Going through the listing below, tally the lines that contain the word "getString" and give only that figure.

• • • • •

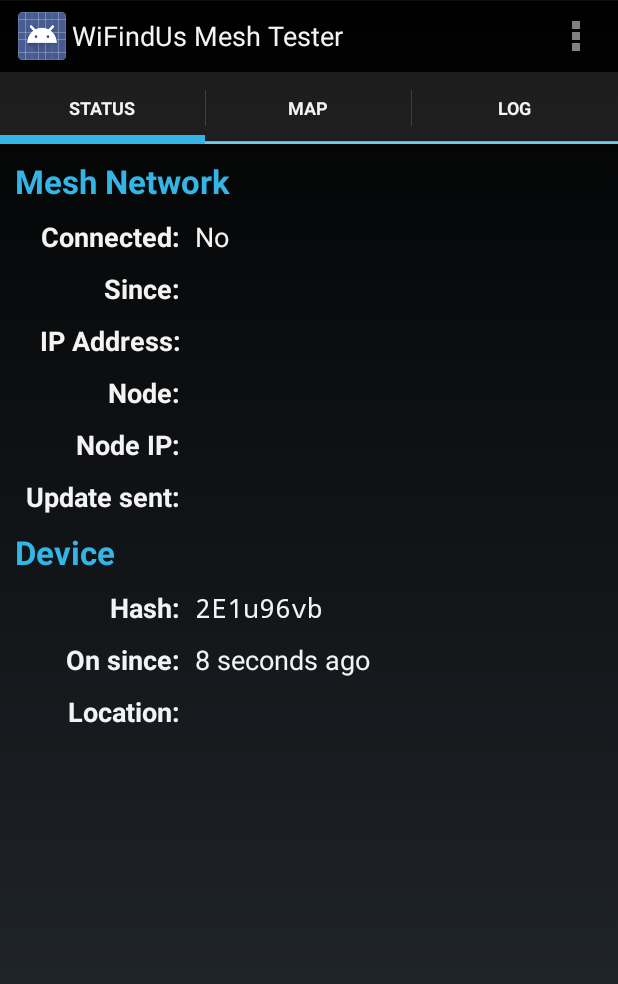
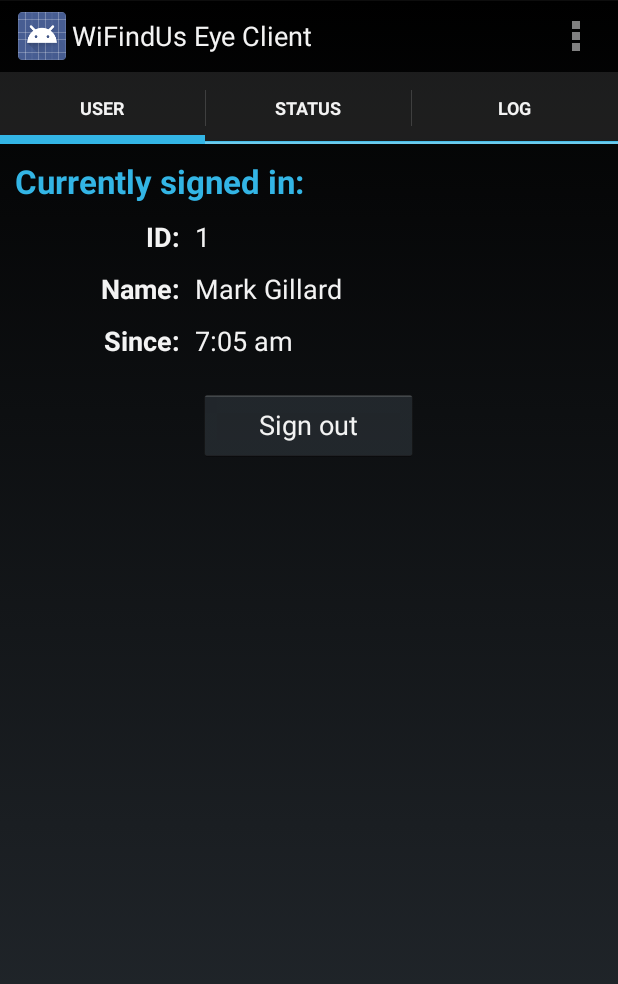
Before and after one commit to WiFindUs/wfu-meshtest-android, an Android app: the screen it shows after launch (MainActivity), on a phone screen of 412 x 824 dp. Shown: the top 984 px of the screen. Run offline under Robolectric (Android 15) with nearby library versions, the phone set to English and light mode, and no system bars.

Commit message:
replaced Map fragment with User fragment

```diff
--- a/wfu-meshtester/src/main/java/com/wifindus/meshtester/MainActivity.java
+++ b/wfu-meshtester/src/main/java/com/wifindus/meshtester/MainActivity.java
@@ -14,12 +14,11 @@
 import android.app.FragmentTransaction;
 import android.support.v4.app.FragmentManager;
 import android.support.v4.app.FragmentPagerAdapter;
-import android.util.Log;
 import android.view.Menu;
 import android.view.MenuItem;
 
 import com.wifindus.meshtester.fragments.LogFragment;
-import com.wifindus.meshtester.fragments.MapFragment;
+import com.wifindus.meshtester.fragments.UserFragment;
 import com.wifindus.meshtester.fragments.StatusFragment;
 import com.wifindus.meshtester.logs.LogSender;
 import com.wifindus.meshtester.logs.Logger;
@@ -28,13 +27,13 @@
 public class MainActivity extends FragmentActivity
     implements ActionBar.TabListener, LogSender
 {
-    public static final int PAGE_STATUS = 0;
-    public static final int PAGE_MAP = 1;
+    public static final int PAGE_USER = 0;
+    public static final int PAGE_STATUS = 1;
     public static final int PAGE_LOG = 2;
     private static final String TAG = MainActivity.class.getName();
 
     private MeshActivityReceiver meshActivityReceiver = null;
-    private MapFragment mapFragment = null;
+    private UserFragment userFragment = null;
     private StatusFragment statusFragment = null;
     private LogFragment logFragment = null;
     private SectionsPagerAdapter sectionsPagerAdapter = null;
@@ -227,8 +226,8 @@
         {
             switch (position)
             {
+                case PAGE_USER: return userFragment = new UserFragment();
                 case PAGE_STATUS: return statusFragment = new StatusFragment();
-                case PAGE_MAP: return mapFragment = new MapFragment();
                 case PAGE_LOG: return logFragment = new LogFragment();
             }
             return null;
@@ -245,10 +244,10 @@
             Locale l = Locale.getDefault();
             switch (position)
             {
+                case PAGE_USER:
+                    return getString(R.string.title_user).toUpperCase(l);
                 case PAGE_STATUS:
                     return getString(R.string.title_status).toUpperCase(l);
-                case PAGE_MAP:
-                    return getString(R.string.title_map).toUpperCase(l);
                 case PAGE_LOG:
                     return getString(R.string.title_log).toUpperCase(l);
             }
--- a/wfu-meshtester/src/main/java/com/wifindus/meshtester/fragments/MapFragment.java
+++ b/wfu-meshtester/src/main/java/com/wifindus/meshtester/fragments/UserFragment.java
@@ -7,9 +7,9 @@
 
 import com.wifindus.meshtester.R;
 
-public class MapFragment extends BaseFragment
+public class UserFragment extends BaseFragment
 {
-    public MapFragment()
+    public UserFragment()
     {
         // Required empty public constructor
     }
@@ -18,7 +18,7 @@
     public View onCreateView(LayoutInflater inflater, ViewGroup container, Bundle savedInstanceState)
     {
         // Inflate the layout for this fragment
-        return inflater.inflate(R.layout.fragment_map, container, false);
+        return inflater.inflate(R.layout.fragment_user, container, false);
     }
 
 }
--- a/wfu-meshtester/src/main/res/layout/fragment_log.xml
+++ b/wfu-meshtester/src/main/res/layout/fragment_log.xml
@@ -1,8 +1,10 @@
 <FrameLayout xmlns:android="http://schemas.android.com/apk/res/android"
     xmlns:tools="http://schemas.android.com/tools"
+    tools:context="com.wifindus.meshtester.fragments.LogFragment"
     android:layout_width="match_parent"
     android:layout_height="match_parent"
-    tools:context="com.wifindus.meshtester.fragments.LogFragment">
+    android:orientation="vertical"
+    >
 
     <ScrollView
         android:layout_width="fill_parent"
--- a/wfu-meshtester/src/main/res/layout/fragment_main.xml
+++ /dev/null
@@ -1,11 +0,0 @@
-<RelativeLayout xmlns:android="http://schemas.android.com/apk/res/android"
-    xmlns:tools="http://schemas.android.com/tools"
-    android:layout_width="match_parent"
-    android:layout_height="match_parent"
-    android:paddingLeft="@dimen/activity_horizontal_margin"
-    android:paddingRight="@dimen/activity_horizontal_margin"
-    android:paddingTop="@dimen/activity_vertical_margin"
-    android:paddingBottom="@dimen/activity_vertical_margin"
-    tools:context="com.wifindus.meshtester.MainActivity$PlaceholderFragment">
-
-</RelativeLayout>
--- a/wfu-meshtester/src/main/res/layout/fragment_map.xml
+++ /dev/null
@@ -1,7 +0,0 @@
-<FrameLayout xmlns:android="http://schemas.android.com/apk/res/android"
-    xmlns:tools="http://schemas.android.com/tools"
-    android:layout_width="match_parent"
-    android:layout_height="match_parent"
-    tools:context="com.wifindus.meshtester.fragments.MapFragment">
-
-</FrameLayout>
--- a/wfu-meshtester/src/main/res/layout/fragment_status.xml
+++ b/wfu-meshtester/src/main/res/layout/fragment_status.xml
@@ -1,10 +1,11 @@
 <LinearLayout xmlns:android="http://schemas.android.com/apk/res/android"
-    android:orientation="vertical"
     xmlns:tools="http://schemas.android.com/tools"
+    tools:context="com.wifindus.meshtester.fragments.StatusFragment"
     android:layout_width="match_parent"
     android:layout_height="match_parent"
-    tools:context="com.wifindus.meshtester.fragments.StatusFragment"
-    android:padding="10dp">
+    android:orientation="vertical"
+    android:padding="10dp"
+>
 
     <TextView
         android:layout_height="wrap_content"
--- /dev/null
+++ b/wfu-meshtester/src/main/res/layout/fragment_user.xml
@@ -0,0 +1,103 @@
+<LinearLayout xmlns:android="http://schemas.android.com/apk/res/android"
+    xmlns:tools="http://schemas.android.com/tools"
+    tools:context="com.wifindus.meshtester.fragments.UserFragment"
+    android:layout_width="match_parent"
+    android:layout_height="match_parent"
+    android:orientation="vertical"
+    android:padding="10dp" >
+
+    <TextView
+        android:layout_height="wrap_content"
+        android:textAppearance="?android:attr/textAppearanceLarge"
+        android:text="@string/user_current"
+        android:textStyle="bold"
+        android:layout_width="match_parent"
+        android:textColor="@android:color/holo_blue_light"
+        android:layout_marginBottom="10dp" />
+
+    <LinearLayout
+    android:orientation="horizontal"
+    android:layout_width="match_parent"
+    android:layout_height="wrap_content"
+    android:layout_marginBottom="10dp">
+
+    <TextView
+        android:layout_width="wrap_content"
+        android:layout_height="wrap_content"
+        android:textAppearance="?android:attr/textAppearanceMedium"
+        android:text="@string/user_id"
+        android:textStyle="bold"
+        android:layout_marginRight="10dp"
+        android:minWidth="110dp"
+        android:gravity="right"
+        />
+
+    <TextView
+        android:layout_width="wrap_content"
+        android:layout_height="wrap_content"
+        android:textAppearance="?android:attr/textAppearanceMedium"
+        android:text="1"
+        android:id="@+id/field_user_id"/>
+    </LinearLayout>
+
+    <LinearLayout
+        android:orientation="horizontal"
+        android:layout_width="match_parent"
+        android:layout_height="wrap_content"
+        android:layout_marginBottom="10dp">
+
+        <TextView
+            android:layout_width="wrap_content"
+            android:layout_height="wrap_content"
+            android:textAppearance="?android:attr/textAppearanceMedium"
+            android:text="@string/user_name"
+            android:textStyle="bold"
+            android:layout_marginRight="10dp"
+            android:minWidth="110dp"
+            android:gravity="right"
+            />
+
+        <TextView
+            android:layout_width="wrap_content"
+            android:layout_height="wrap_content"
+            android:textAppearance="?android:attr/textAppearanceMedium"
+            android:text="Mark Gillard"
+            android:id="@+id/field_user_name"/>
+    </LinearLayout>
+
+    <LinearLayout
+        android:orientation="horizontal"
+        android:layout_width="match_parent"
+        android:layout_height="wrap_content"
+        android:layout_marginBottom="10dp">
+
+        <TextView
+            android:layout_width="wrap_content"
+            android:layout_height="wrap_content"
+            android:textAppearance="?android:attr/textAppearanceMedium"
+            android:text="@string/status_since"
+            android:textStyle="bold"
+            android:layout_marginRight="10dp"
+            android:minWidth="110dp"
+            android:gravity="right" />
+
+        <TextView
+            android:layout_width="wrap_content"
+            android:layout_height="wrap_content"
+            android:textAppearance="?android:attr/textAppearanceMedium"
+            android:text="7:05 am"
+            android:id="@+id/field_user_since"
+            />
+    </LinearLayout>
+
+    <Button
+        android:layout_width="wrap_content"
+        android:layout_height="wrap_content"
+        android:text="@string/user_logout"
+        android:id="@+id/user_change_button"
+        android:layout_gravity="center_horizontal"
+        android:layout_marginTop="10dp"
+        android:paddingLeft="40dp"
+        android:paddingRight="40dp"/>
+
+</LinearLayout>
--- a/wfu-meshtester/src/main/res/values/strings.xml
+++ b/wfu-meshtester/src/main/res/values/strings.xml
@@ -1,8 +1,9 @@
 <?xml version="1.0" encoding="utf-8"?>
 <resources>
 
-    <string name="app_name">WiFindUs Mesh Tester</string>
+    <string name="app_name">WiFindUs Eye Client</string>
     <string name="title_log">Log</string>
+    <string name="title_user">User</string>
     <string name="title_map">Map</string>
     <string name="title_status">Status</string>
     <string name="action_settings">Settings</string>
@@ -11,6 +12,13 @@
     <string name="app_notification_subtext">Click to return to the app.</string>
     <string name="data_latlong">%1$f°, %2$f°</string>
     <string name="data_node">%1$d (%2$s)</string>
+
+    <!-- user page -->
+    <string name="user_current">Currently signed in:</string>
+    <string name="user_id">ID:</string>
+    <string name="user_name">Name:</string>
+    <string name="user_logout">Sign out</string>
+    <string name="user_login">Sign in</string>
 
     <!-- status page -->
     <string name="status_uptime">On since:</string>
```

• • • • •

Solved problem:
4